John Kerry. The Republicans had a very simple strategy for John Kerry. Define him as a flip-flopping, tax-and-spend liberal from Massachusetts, and do it before your base has the chance to do it for themselves. They stayed on message, early and often, and were successful on all accounts. Bonus points to BushCo for deftly shifting into “he’ll do or say anything to get elected” mode after Kerry looked far more presidential during the debates. The Kerry campaign did little to rebut these labels, sticking to their strategy of a down period between the end of the primaries and the days leading up to Kerry’s announcement of his VP selection. Kerry was pushed out of the headlines by war news, and he lost the definition game. With the Swift Boat Veterans group (and I’ll avoid making any assumptions/accusations into whether this group collaborated with BushCo in any way), Kerry was once again slow to rebut. Whether these decisions were made by John Kerry or his ever-changing gang of advisors, they were both strategic blunders. John Kerry doesn’t have that elusive personal touch and might not have the best political instincts. It’s sad — tragic, even — that a lot of the country never got to know John Kerry: a man of principle who has fought for justice and against corruption throughout his life; a man of gravitas who would represent this country as a strong, thoughtful, and responsible citizen in the world community; a man of extraordinary intellect who embraces learning, embraces debate, and understands the complexities of complex issues. He could have been an excellent president. We’ll never know. Going forward, John Kerry is still the junior senator from Massachusetts. Nearly half the country voted for him for president yesterday. I want more openness and more accountability from the Bush administration for the next four years, and tens of millions of Americans share that view. And John Kerry is still in the best position to speak for me.

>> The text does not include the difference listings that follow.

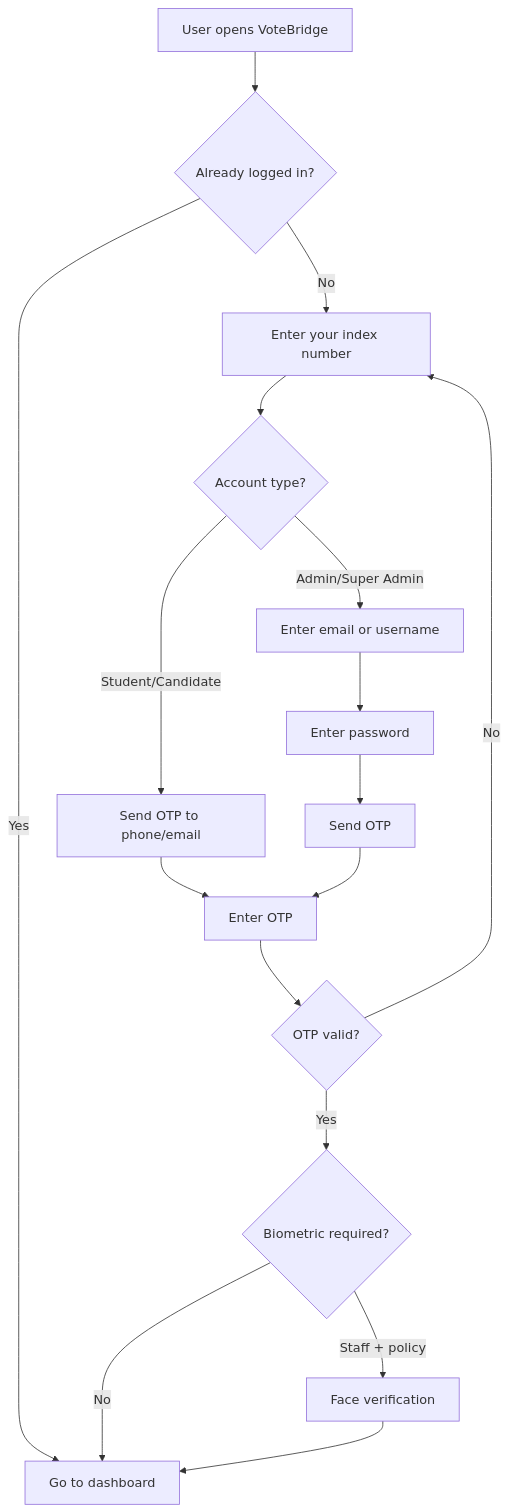
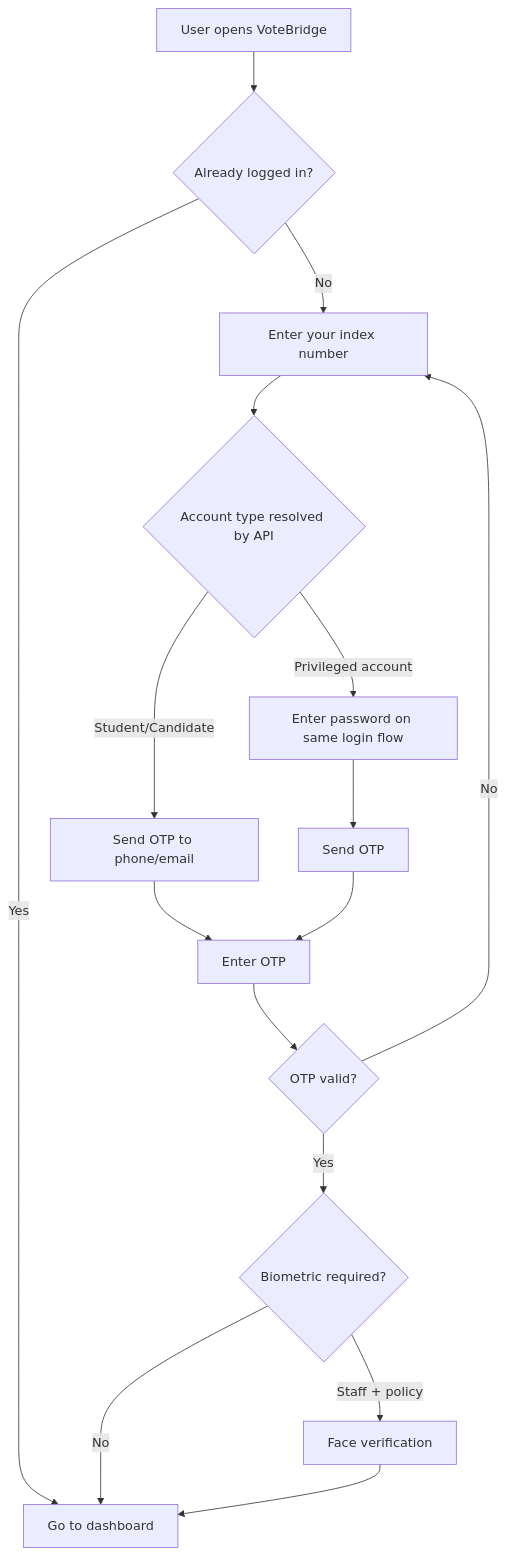
The first of 10 diagrams in docs/system/FLOWCHARTS.md (androidnega/votebridge), drawn with Mermaid before and after one commit. The commit also changed other lines of this file and 10 other files, not shown here.

````diff
--- a/docs/system/FLOWCHARTS.md
+++ b/docs/system/FLOWCHARTS.md
@@ -9,19 +9,18 @@
 ```mermaid
 flowchart TD
     A[User opens VoteBridge] --> B{Already logged in?}
     B -->|Yes| C[Go to dashboard]
     B -->|No| D[Enter your index number]
-    D --> E{Account type?}
+    D --> E{Account type resolved by API}
     E -->|Student/Candidate| F[Send OTP to phone/email]
-    E -->|Admin/Super Admin| G[Enter email or username]
-    G --> H[Enter password]
-    H --> I[Send OTP]
+    E -->|Privileged account| G[Enter password on same login flow]
+    G --> H[Send OTP]
     F --> K[Enter OTP]
-    I --> K
+    H --> K
     K --> L{OTP valid?}
     L -->|No| D
     L -->|Yes| M{Biometric required?}
     M -->|Staff + policy| N[Face verification]
     M -->|No| C
     N --> C
 ```
````
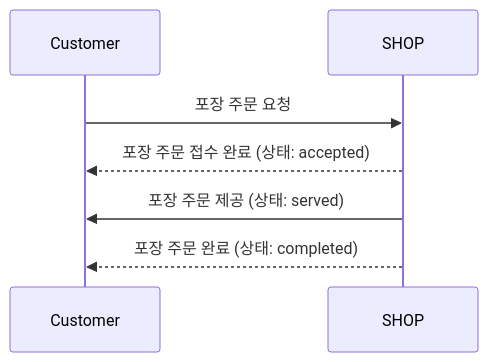
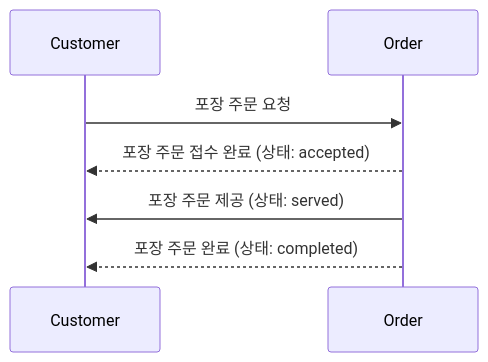
The eighth of 8 diagrams in README.md (Whale0928/ddd-strategic-design), drawn with Mermaid before and after one commit. The commit also changed other lines of this file and 80 other files, not shown here.

````diff
--- a/README.md
+++ b/README.md
@@ -351,9 +351,9 @@
 ```mermaid
 sequenceDiagram
     participant Customer
-    participant SHOP
-    Customer ->> SHOP: 포장 주문 요청
-    SHOP -->> Customer: 포장 주문 접수 완료 (상태: accepted)
-    SHOP ->> Customer: 포장 주문 제공 (상태: served)
-    SHOP -->> Customer: 포장 주문 완료 (상태: completed)
+    participant Order
+    Customer ->> Order: 포장 주문 요청
+    Order -->> Customer: 포장 주문 접수 완료 (상태: accepted)
+    Order ->> Customer: 포장 주문 제공 (상태: served)
+    Order -->> Customer: 포장 주문 완료 (상태: completed)
 ```
````
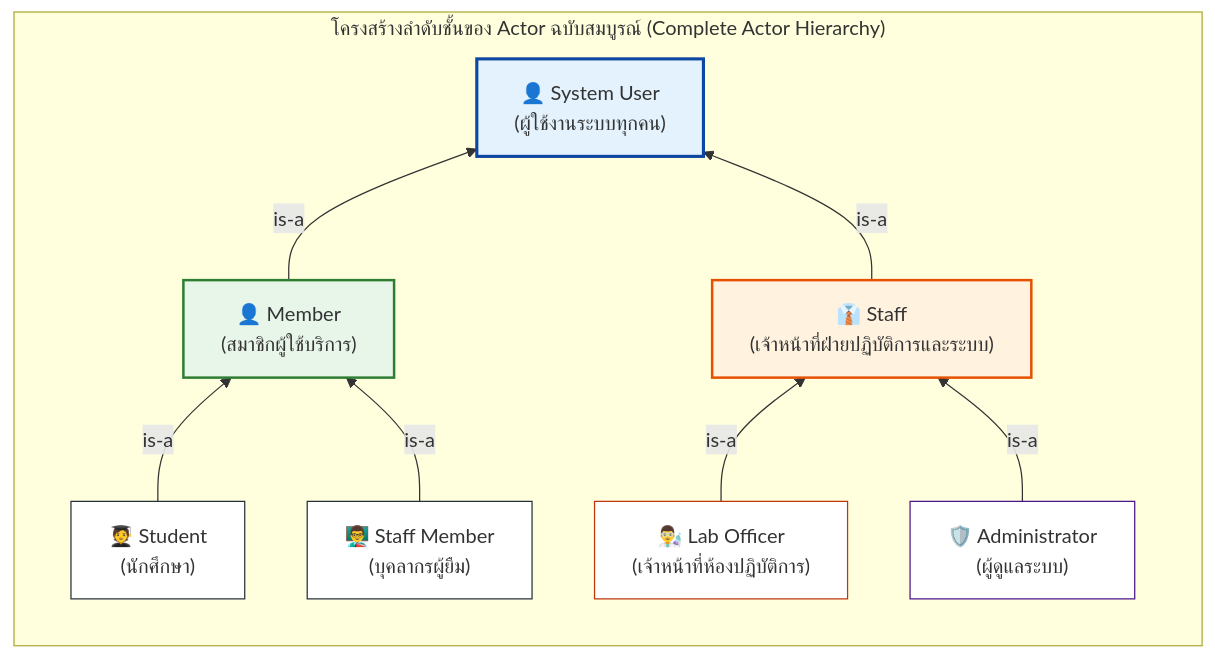
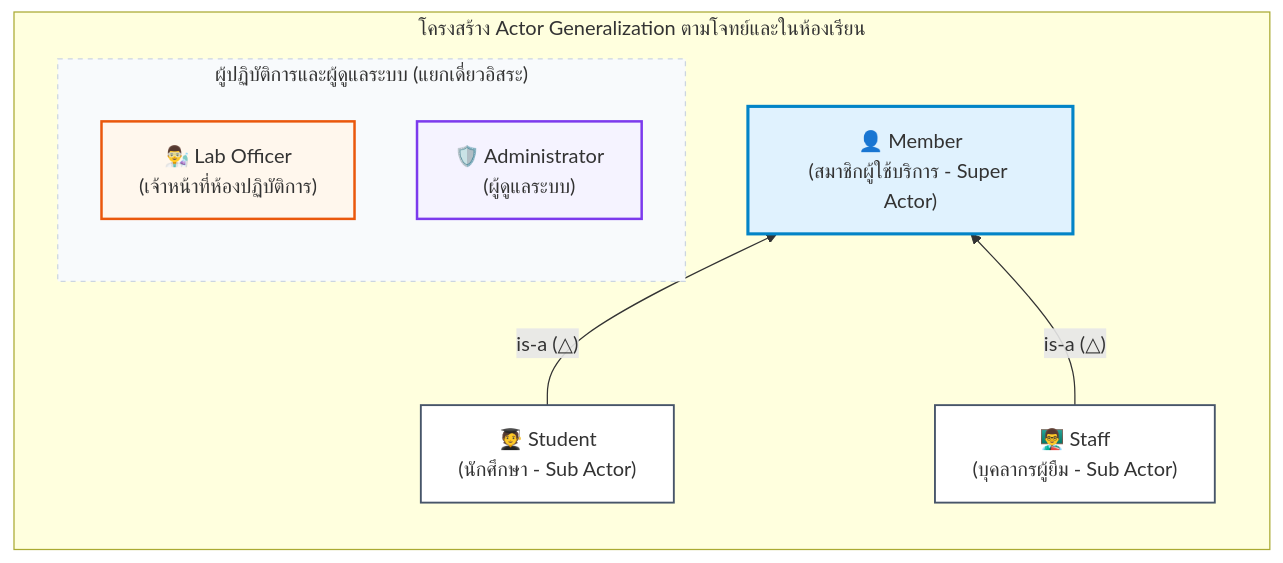
The first of 6 diagrams in 04_Work_and_Homework/Use_Case_Diagram_Workshop/Lab_Equipment_Borrowing_System_Solution.md (kanomoo/software-engineering), drawn with Mermaid before and after one commit. The commit also changed other lines of this file and 6 other files, not shown here.

Commit message:
feat: add case study, workshop materials, and use case diagrams for lab equipment borrowing system

````diff
--- a/04_Work_and_Homework/Use_Case_Diagram_Workshop/Lab_Equipment_Borrowing_System_Solution.md
+++ b/04_Work_and_Homework/Use_Case_Diagram_Workshop/Lab_Equipment_Borrowing_System_Solution.md
@@ -84,33 +85,26 @@
 ```mermaid
 flowchart BT
-    subgraph Full_Actor_Hierarchy ["โครงสร้างลำดับชั้นของ Actor ฉบับสมบูรณ์ (Complete Actor Hierarchy)"]
+    subgraph InClass_Actor_Hierarchy ["โครงสร้าง Actor Generalization ตามโจทย์และในห้องเรียน"]
         direction BT
-        SysUser["👤 System User<br/>(ผู้ใช้งานระบบทุกคน)"]
+        
+        Member["👤 Member<br/>(สมาชิกผู้ใช้บริการ - Super Actor)"]
+        Student["🧑‍🎓 Student<br/>(นักศึกษา - Sub Actor)"]
+        Staff["👨‍🏫 Staff<br/>(บุคลากรผู้ยืม - Sub Actor)"]
 
-        Member["👤 Member<br/>(สมาชิกผู้ใช้บริการ)"]
-        Staff_Ops["👔 Staff<br/>(เจ้าหน้าที่ฝ่ายปฏิบัติการและระบบ)"]
+        Student -->|"is-a (△)"| Member
+        Staff -->|"is-a (△)"| Member
 
-        Student["🧑‍🎓 Student<br/>(นักศึกษา)"]
-        Staff_Mem["👨‍🏫 Staff Member<br/>(บุคลากรผู้ยืม)"]
-
-        LabOfficer["👨‍🔬 Lab Officer<br/>(เจ้าหน้าที่ห้องปฏิบัติการ)"]
-        Admin["🛡️ Administrator<br/>(ผู้ดูแลระบบ)"]
-
-        Student -->|is-a| Member
-        Staff_Mem -->|is-a| Member
-
-        LabOfficer -->|is-a| Staff_Ops
-        Admin -->|is-a| Staff_Ops
-
-        Member -->|is-a| SysUser
-        Staff_Ops -->|is-a| SysUser
+        subgraph Independent_Actors ["ผู้ปฏิบัติการและผู้ดูแลระบบ (แยกเดี่ยวอิสระ)"]
+            direction TB
+            LabOfficer["👨‍🔬 Lab Officer<br/>(เจ้าหน้าที่ห้องปฏิบัติการ)"]
+            Admin["🛡️ Administrator<br/>(ผู้ดูแลระบบ)"]
+        end
     end
 
-    style SysUser fill:#e3f2fd,stroke:#0d47a1,stroke-width:2.5px
-    style Member fill:#e8f5e9,stroke:#2e7d32,stroke-width:2px
-    style Staff_Ops fill:#fff3e0,stroke:#e65100,stroke-width:2px
-    style Student fill:#ffffff,stroke:#263238
-    style Staff_Mem fill:#ffffff,stroke:#263238
-    style LabOfficer fill:#ffffff,stroke:#bf360c
-    style Admin fill:#ffffff,stroke:#4a148c
+    style Member fill:#e0f2fe,stroke:#0284c7,stroke-width:2.5px
+    style Student fill:#ffffff,stroke:#475569,stroke-width:1.5px
+    style Staff fill:#ffffff,stroke:#475569,stroke-width:1.5px
+    style LabOfficer fill:#fff7ed,stroke:#ea580c,stroke-width:2px
+    style Admin fill:#f5f3ff,stroke:#7c3aed,stroke-width:2px
+    style Independent_Actors fill:#f8fafc,stroke:#cbd5e1,stroke-dasharray: 4 4
 ```
````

You. I’m assuming a clear majority of the folks who visit this blog voted for Kerry (those of you who are registered voters in the US, that is). So you voted for Kerry. What else did you do? Did you donate to the Kerry campaign? If you are not in the financial position to make a donation, did you volunteer for a campaign? Did you volunteer to help at the polls? If you share many of my concerns or my sense of urgency in the current direction of this country, get involved. I’m not bitter, and despite my great disappointment in the outcome of this election, I do have reason to celebrate. Bush lost one state that he carried in 2000: New Hampshire. When New Hampshire was called for Kerry, one of CNN’s talking heads said the Kerry campaign expected the win due in large part to their organization in the Manchester area which far outperformed the Gore effort from 2000. I, along with hundreds of other everyday citizens from New England, can take some measure of credit in that win. Expect another blog entry soon on my election day volunteering in Manchester. Going forward, I am not standing on the sidelines anymore. This is a participatory democracy. Many more social progressives need to roll up their sleeves and get to work.